**MATERIAL SUPPLIED:**
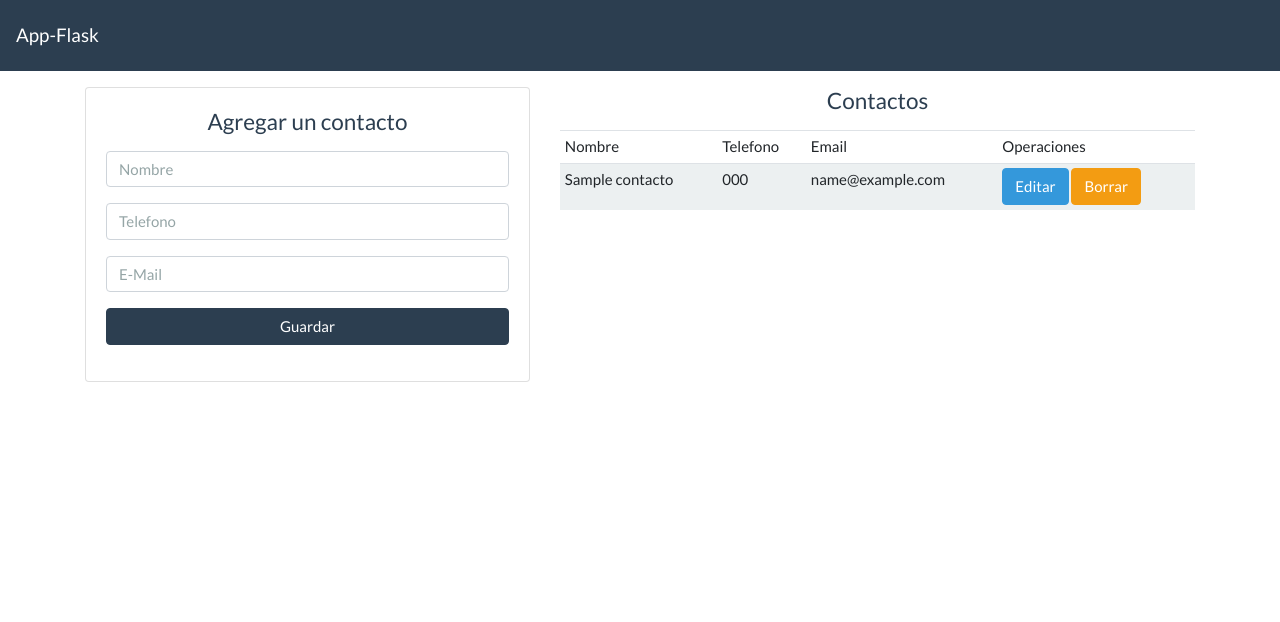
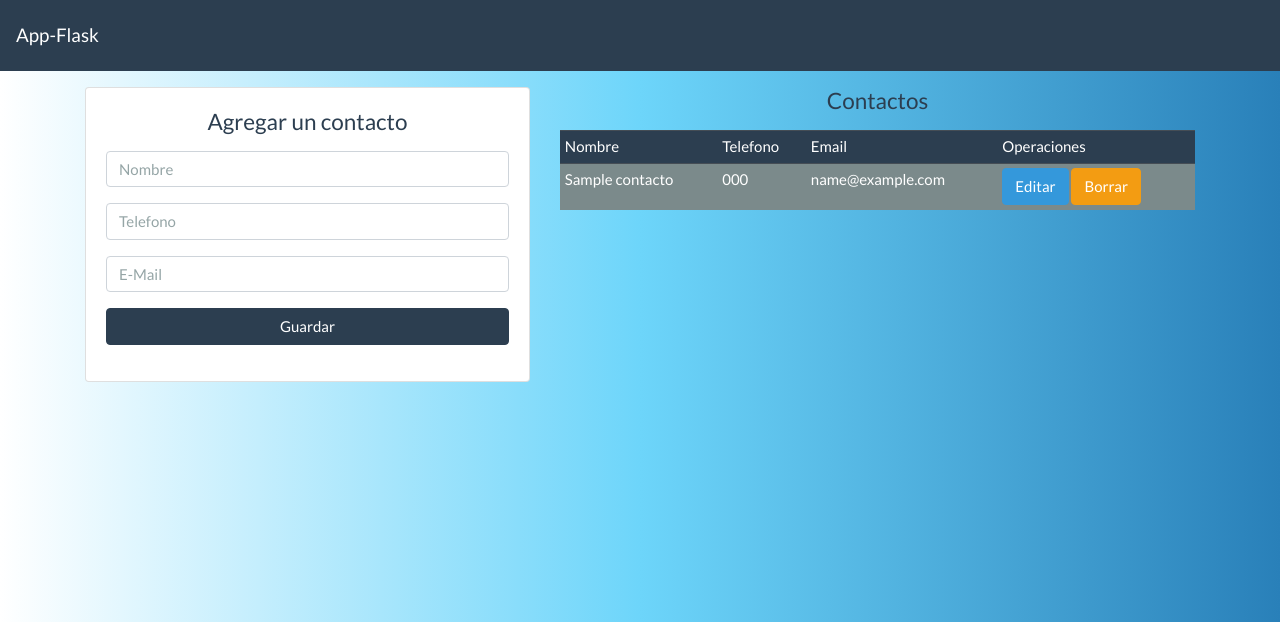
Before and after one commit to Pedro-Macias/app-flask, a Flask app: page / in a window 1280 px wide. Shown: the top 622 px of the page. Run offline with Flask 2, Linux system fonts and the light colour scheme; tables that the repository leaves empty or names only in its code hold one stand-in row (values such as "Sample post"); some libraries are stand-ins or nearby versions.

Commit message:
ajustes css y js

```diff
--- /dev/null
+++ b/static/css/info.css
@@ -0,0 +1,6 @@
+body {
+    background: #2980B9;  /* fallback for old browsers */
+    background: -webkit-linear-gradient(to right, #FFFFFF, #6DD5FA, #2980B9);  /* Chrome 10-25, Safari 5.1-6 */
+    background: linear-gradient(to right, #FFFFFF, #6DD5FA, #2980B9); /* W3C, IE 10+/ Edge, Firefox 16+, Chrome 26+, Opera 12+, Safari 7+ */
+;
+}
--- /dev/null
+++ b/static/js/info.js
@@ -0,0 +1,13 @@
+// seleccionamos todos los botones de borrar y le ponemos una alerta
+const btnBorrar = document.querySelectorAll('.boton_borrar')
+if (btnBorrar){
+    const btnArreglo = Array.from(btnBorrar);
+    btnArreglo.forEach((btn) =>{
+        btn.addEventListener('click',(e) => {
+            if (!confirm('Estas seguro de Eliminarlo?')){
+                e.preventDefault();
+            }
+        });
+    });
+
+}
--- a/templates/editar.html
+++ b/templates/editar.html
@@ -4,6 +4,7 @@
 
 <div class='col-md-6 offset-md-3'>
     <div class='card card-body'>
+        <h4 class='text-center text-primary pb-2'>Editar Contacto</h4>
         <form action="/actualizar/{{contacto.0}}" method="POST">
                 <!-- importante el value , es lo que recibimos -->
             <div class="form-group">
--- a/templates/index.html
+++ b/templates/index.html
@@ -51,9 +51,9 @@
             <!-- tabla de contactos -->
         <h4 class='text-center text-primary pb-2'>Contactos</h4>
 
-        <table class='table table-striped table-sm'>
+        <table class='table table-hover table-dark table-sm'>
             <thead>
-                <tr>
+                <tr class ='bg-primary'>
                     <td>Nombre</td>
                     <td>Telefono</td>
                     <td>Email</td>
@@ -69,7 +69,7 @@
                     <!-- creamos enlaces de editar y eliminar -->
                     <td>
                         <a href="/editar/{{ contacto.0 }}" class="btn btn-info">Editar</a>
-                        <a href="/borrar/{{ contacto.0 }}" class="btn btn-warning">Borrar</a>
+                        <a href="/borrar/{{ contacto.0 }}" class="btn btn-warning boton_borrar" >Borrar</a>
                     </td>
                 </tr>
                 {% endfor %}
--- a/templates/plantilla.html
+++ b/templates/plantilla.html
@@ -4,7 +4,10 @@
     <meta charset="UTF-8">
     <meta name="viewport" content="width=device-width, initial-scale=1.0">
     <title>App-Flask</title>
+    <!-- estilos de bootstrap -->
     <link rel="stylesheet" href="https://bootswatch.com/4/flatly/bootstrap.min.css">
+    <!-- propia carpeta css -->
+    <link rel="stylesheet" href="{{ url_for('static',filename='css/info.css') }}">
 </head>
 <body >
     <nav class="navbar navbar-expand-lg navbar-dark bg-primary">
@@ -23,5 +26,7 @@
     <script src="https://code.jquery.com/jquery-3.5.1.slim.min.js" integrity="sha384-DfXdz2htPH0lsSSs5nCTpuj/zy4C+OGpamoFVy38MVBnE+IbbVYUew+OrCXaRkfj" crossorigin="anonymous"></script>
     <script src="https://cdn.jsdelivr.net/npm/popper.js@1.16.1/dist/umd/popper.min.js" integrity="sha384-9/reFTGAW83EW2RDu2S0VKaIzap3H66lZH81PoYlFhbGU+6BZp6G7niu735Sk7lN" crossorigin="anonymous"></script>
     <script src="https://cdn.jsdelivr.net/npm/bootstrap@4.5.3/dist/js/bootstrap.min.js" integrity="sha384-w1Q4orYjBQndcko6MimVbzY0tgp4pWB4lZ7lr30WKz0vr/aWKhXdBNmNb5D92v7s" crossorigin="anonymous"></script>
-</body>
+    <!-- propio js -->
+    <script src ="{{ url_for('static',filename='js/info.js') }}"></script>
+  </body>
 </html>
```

**WORK INSTRUCTION:** What lines of the listing contain the word "href"? Copy them all.

**RESPONSE TO THE TASK:**
                         <a href="/editar/{{ contacto.0 }}" class="btn btn-info">Editar</a>
-                        <a href="/borrar/{{ contacto.0 }}" class="btn btn-warning">Borrar</a>
+                        <a href="/borrar/{{ contacto.0 }}" class="btn btn-warning boton_borrar" >Borrar</a>
     <link rel="stylesheet" href="https://bootswatch.com/4/flatly/bootstrap.min.css">
+    <link rel="stylesheet" href="{{ url_for('static',filename='css/info.css') }}">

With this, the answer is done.